──────── DATA TO USE ────────

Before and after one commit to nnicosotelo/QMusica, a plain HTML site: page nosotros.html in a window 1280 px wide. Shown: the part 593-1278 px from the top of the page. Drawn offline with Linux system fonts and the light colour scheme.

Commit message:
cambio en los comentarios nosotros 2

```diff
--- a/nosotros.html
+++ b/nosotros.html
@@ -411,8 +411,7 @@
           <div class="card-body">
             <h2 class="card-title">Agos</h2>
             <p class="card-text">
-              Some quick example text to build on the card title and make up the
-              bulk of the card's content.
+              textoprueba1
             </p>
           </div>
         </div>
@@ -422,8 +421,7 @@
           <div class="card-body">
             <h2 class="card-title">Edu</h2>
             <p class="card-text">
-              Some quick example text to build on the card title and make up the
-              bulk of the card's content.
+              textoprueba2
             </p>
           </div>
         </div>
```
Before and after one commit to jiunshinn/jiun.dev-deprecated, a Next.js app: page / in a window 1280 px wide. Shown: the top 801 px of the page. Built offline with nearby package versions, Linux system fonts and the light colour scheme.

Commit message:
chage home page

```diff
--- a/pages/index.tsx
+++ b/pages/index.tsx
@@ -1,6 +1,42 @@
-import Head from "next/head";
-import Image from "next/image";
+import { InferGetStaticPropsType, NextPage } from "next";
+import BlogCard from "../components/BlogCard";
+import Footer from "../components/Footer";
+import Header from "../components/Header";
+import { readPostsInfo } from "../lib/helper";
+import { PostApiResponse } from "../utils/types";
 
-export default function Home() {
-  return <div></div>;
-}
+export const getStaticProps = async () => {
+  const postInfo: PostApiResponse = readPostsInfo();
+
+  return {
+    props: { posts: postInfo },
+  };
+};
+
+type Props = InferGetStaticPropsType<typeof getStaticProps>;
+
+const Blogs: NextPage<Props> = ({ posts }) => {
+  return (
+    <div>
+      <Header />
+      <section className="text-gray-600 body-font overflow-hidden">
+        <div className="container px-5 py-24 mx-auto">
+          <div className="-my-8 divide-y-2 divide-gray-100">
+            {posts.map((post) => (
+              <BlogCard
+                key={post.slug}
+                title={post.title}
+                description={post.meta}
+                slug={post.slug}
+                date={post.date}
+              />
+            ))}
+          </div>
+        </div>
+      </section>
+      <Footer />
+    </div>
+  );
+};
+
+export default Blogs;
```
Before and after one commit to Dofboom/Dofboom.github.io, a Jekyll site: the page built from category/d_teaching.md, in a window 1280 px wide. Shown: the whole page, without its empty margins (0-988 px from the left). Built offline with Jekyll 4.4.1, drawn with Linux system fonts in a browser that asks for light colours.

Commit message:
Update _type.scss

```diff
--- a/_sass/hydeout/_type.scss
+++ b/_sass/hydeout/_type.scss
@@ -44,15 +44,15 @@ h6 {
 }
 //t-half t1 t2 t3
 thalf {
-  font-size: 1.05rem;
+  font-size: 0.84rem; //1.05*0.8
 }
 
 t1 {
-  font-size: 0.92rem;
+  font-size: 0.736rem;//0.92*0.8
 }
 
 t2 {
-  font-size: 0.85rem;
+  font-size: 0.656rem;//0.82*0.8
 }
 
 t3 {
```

────────

**DIRECTIONS FOR THIS TASK**
The string "size" appears on some lines of the data above; report how many such lines there are, as a bare number.

**TASK SOLUTION**
6